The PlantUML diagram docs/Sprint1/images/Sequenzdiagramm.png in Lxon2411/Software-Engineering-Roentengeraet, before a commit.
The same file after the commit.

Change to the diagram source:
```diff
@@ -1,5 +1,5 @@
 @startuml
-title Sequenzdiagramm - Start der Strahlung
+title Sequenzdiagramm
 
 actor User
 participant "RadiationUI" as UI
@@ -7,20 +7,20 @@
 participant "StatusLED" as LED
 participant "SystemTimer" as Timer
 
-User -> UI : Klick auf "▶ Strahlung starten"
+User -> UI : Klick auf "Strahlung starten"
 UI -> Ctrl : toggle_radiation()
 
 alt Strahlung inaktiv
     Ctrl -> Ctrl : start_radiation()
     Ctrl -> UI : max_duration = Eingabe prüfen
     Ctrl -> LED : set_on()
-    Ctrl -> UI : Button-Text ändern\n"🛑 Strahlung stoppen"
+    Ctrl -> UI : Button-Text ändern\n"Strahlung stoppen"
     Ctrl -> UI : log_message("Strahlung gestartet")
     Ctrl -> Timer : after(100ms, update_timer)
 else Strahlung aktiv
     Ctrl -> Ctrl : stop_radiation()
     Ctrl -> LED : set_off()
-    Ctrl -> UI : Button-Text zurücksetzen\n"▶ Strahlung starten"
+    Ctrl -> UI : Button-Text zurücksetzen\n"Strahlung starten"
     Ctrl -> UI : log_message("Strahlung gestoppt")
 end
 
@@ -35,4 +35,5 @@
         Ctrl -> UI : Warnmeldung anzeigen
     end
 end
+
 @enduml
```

──────────

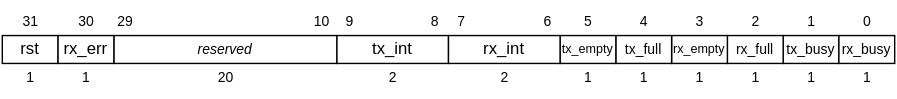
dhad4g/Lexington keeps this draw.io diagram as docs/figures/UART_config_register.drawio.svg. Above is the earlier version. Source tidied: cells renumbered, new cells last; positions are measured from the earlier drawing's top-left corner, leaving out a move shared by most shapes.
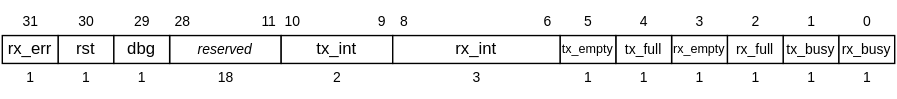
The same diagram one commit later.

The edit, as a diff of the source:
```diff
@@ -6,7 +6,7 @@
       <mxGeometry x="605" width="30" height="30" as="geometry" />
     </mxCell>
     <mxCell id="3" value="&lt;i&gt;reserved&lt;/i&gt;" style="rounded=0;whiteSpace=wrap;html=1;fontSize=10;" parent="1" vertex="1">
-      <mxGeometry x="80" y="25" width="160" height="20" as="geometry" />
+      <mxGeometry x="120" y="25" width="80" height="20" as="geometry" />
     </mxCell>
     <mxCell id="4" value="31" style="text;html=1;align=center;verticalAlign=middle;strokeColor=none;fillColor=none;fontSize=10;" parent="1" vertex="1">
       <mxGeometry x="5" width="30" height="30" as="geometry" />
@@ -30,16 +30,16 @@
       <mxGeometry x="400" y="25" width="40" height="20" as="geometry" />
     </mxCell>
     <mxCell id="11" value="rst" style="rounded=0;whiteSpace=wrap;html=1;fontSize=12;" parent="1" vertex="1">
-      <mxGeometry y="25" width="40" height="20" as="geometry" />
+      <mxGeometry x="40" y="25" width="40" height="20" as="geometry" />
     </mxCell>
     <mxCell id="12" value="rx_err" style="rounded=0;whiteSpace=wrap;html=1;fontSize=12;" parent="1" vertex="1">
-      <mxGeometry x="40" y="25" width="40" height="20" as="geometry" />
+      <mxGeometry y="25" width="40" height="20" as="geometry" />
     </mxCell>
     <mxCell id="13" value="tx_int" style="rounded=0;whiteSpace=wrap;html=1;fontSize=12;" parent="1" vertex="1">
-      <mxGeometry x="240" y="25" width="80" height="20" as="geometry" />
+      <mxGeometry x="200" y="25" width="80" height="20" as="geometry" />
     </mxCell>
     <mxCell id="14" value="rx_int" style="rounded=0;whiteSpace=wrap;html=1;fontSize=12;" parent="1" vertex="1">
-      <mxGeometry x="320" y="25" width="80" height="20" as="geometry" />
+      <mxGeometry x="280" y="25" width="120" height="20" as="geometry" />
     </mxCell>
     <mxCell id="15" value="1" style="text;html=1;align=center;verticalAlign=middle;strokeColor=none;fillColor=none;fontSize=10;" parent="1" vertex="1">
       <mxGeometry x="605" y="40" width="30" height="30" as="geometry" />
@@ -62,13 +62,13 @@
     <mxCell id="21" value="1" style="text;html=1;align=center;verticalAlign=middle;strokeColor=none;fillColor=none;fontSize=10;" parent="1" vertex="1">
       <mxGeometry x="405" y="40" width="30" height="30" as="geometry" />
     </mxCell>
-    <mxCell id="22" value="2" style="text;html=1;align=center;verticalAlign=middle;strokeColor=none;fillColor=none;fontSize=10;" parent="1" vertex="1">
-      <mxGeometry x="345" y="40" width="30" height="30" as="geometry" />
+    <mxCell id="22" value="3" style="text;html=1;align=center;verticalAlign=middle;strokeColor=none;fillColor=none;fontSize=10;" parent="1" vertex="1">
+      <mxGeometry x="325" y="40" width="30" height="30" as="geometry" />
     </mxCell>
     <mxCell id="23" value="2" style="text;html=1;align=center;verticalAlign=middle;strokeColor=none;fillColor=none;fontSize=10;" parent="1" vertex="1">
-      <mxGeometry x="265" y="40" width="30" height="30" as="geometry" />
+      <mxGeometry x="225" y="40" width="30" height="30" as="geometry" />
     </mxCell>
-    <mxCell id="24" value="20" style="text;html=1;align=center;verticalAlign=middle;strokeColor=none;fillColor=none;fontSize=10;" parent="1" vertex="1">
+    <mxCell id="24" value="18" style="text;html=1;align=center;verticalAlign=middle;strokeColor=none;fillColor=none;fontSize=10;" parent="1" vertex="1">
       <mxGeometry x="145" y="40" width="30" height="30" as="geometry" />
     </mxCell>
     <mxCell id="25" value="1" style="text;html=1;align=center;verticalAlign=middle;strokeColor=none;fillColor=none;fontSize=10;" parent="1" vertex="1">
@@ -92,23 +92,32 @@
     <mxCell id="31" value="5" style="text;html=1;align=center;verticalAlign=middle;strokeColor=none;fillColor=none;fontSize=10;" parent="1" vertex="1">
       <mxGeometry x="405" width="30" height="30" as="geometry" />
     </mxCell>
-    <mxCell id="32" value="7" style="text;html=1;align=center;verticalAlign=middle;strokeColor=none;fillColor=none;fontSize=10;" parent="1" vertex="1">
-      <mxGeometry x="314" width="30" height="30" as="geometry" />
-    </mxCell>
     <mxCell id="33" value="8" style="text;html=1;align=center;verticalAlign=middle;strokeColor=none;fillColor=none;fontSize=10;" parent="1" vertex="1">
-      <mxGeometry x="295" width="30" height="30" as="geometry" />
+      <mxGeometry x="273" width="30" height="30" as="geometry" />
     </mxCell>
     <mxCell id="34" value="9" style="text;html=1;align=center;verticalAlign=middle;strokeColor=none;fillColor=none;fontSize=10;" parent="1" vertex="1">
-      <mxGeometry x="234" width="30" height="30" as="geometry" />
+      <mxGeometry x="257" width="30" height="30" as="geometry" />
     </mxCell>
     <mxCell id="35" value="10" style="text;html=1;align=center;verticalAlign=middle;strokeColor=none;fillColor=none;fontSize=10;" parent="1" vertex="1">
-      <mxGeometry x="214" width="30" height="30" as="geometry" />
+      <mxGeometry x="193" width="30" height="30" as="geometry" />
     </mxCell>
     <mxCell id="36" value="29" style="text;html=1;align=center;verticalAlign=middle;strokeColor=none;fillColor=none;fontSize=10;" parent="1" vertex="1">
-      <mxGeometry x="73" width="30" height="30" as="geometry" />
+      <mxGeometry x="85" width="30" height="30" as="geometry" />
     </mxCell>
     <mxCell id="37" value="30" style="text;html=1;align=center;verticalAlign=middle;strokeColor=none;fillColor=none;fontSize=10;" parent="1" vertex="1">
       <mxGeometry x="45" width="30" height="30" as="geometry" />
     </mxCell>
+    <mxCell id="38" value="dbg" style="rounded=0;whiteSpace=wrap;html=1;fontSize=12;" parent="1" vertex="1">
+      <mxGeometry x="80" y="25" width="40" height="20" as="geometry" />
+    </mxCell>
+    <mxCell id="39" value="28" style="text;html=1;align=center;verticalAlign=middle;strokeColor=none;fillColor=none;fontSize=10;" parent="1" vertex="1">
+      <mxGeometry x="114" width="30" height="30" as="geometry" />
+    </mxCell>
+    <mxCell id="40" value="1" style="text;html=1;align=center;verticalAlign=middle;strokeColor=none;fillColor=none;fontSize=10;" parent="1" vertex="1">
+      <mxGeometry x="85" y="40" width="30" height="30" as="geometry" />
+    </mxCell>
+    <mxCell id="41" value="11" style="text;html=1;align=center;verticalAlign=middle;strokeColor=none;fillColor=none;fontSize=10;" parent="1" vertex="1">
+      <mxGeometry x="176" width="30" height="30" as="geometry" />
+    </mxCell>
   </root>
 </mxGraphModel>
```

──────────

Aim of the exercise -
Where the word "title" occurs in a line of the records, copy that line.

Solution to this problem -
-title Sequenzdiagramm - Start der Strahlung
+title Sequenzdiagramm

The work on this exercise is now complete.